■ WHAT YOU NEED TO DO ■
Please state the number of lines in the material below that contain "outputs", with no other words.
== Segment start ==
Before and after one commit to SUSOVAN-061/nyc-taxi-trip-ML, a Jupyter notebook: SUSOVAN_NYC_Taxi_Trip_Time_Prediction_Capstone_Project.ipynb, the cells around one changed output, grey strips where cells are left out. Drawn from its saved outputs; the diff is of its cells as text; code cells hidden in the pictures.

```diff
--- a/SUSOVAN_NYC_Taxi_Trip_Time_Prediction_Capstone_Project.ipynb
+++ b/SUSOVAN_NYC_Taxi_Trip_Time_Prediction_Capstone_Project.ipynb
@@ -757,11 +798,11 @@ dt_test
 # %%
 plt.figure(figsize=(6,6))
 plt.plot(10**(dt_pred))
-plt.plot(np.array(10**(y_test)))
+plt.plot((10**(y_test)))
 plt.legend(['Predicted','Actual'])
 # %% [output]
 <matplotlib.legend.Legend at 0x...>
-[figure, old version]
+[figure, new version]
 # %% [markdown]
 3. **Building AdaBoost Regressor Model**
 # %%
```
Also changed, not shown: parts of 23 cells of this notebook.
== Segment end ==
== Segment start ==
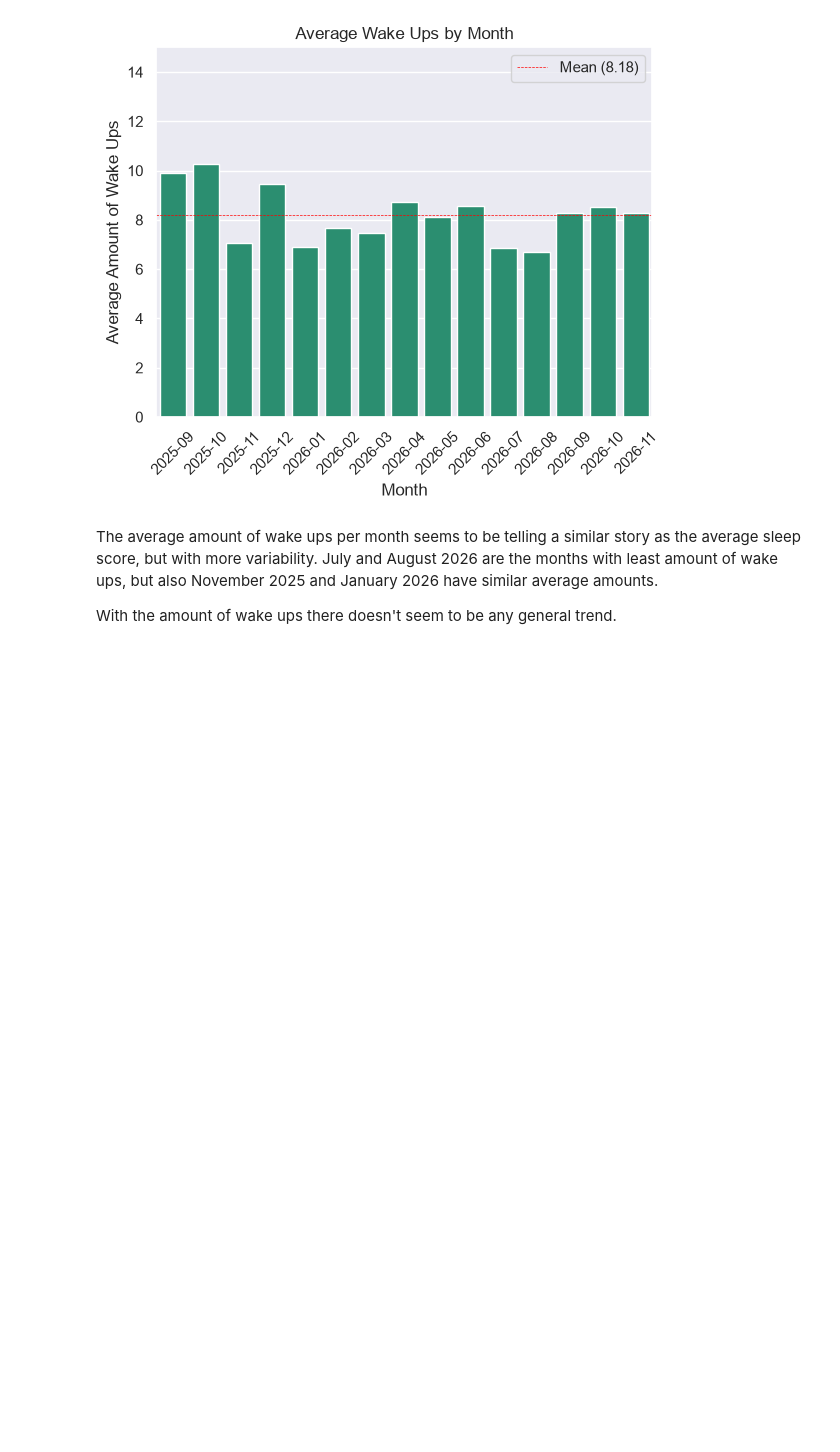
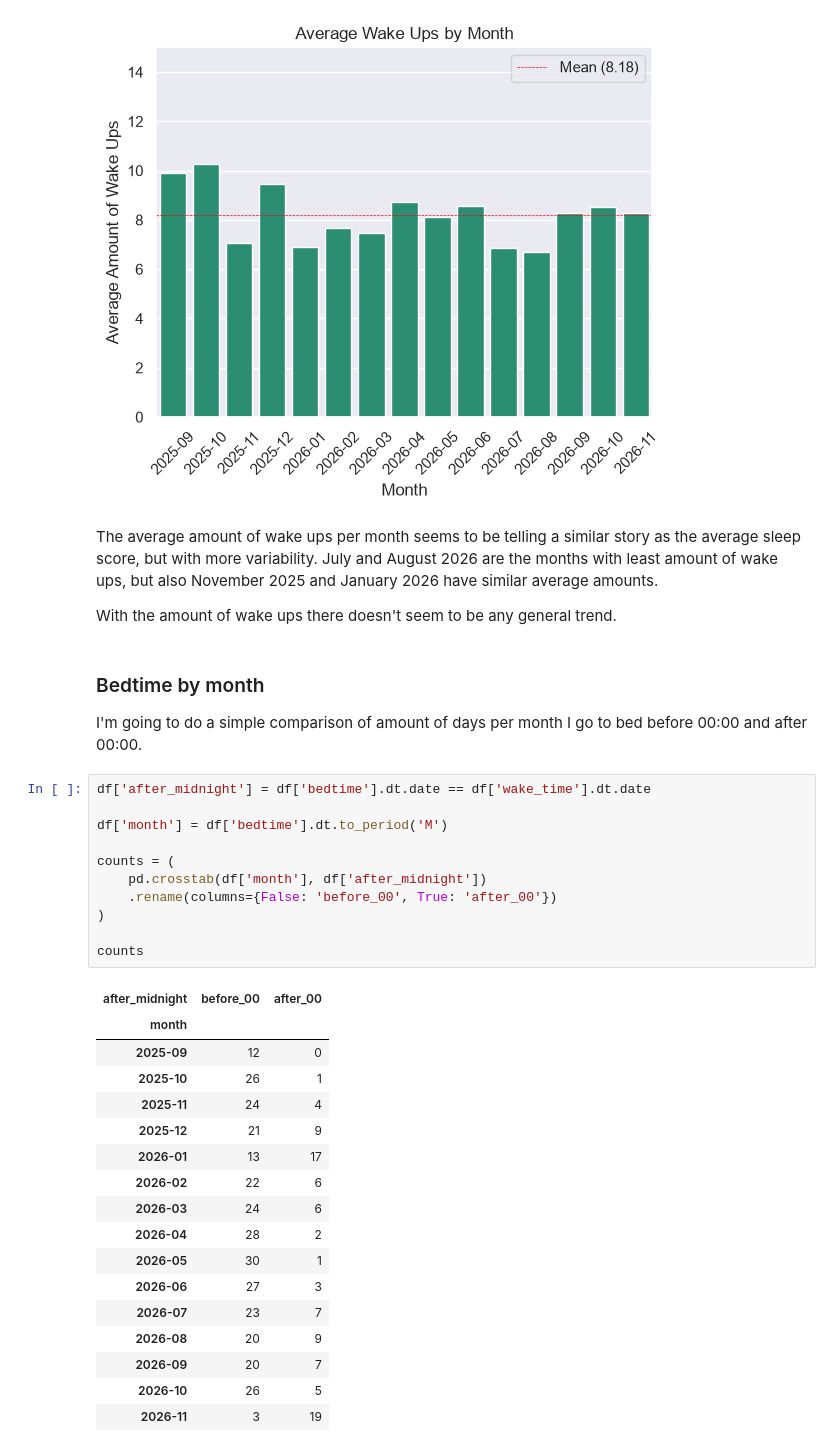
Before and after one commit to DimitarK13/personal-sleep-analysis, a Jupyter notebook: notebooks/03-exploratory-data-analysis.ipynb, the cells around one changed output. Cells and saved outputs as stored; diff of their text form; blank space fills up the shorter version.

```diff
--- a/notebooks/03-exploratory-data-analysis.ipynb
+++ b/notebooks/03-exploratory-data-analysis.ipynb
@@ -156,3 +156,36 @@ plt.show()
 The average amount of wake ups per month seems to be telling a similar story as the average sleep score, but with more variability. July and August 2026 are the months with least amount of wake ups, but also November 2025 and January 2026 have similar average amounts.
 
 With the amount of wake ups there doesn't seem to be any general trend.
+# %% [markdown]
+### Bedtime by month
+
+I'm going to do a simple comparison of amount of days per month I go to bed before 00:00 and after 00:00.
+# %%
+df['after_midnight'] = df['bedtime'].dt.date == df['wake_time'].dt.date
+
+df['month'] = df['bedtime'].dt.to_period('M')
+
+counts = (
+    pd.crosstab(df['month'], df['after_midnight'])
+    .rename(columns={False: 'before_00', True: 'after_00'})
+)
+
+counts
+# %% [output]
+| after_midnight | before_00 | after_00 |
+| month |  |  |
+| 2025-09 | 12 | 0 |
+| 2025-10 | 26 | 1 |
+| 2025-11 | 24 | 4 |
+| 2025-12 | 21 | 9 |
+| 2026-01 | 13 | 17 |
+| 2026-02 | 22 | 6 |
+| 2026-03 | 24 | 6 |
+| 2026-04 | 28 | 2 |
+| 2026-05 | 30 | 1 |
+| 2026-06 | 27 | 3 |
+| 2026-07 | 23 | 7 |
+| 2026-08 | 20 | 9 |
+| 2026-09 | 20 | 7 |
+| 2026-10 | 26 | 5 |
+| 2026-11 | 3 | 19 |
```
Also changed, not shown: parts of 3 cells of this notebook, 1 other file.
== Segment end ==
■ ANSWER FOR THE TASK ■
2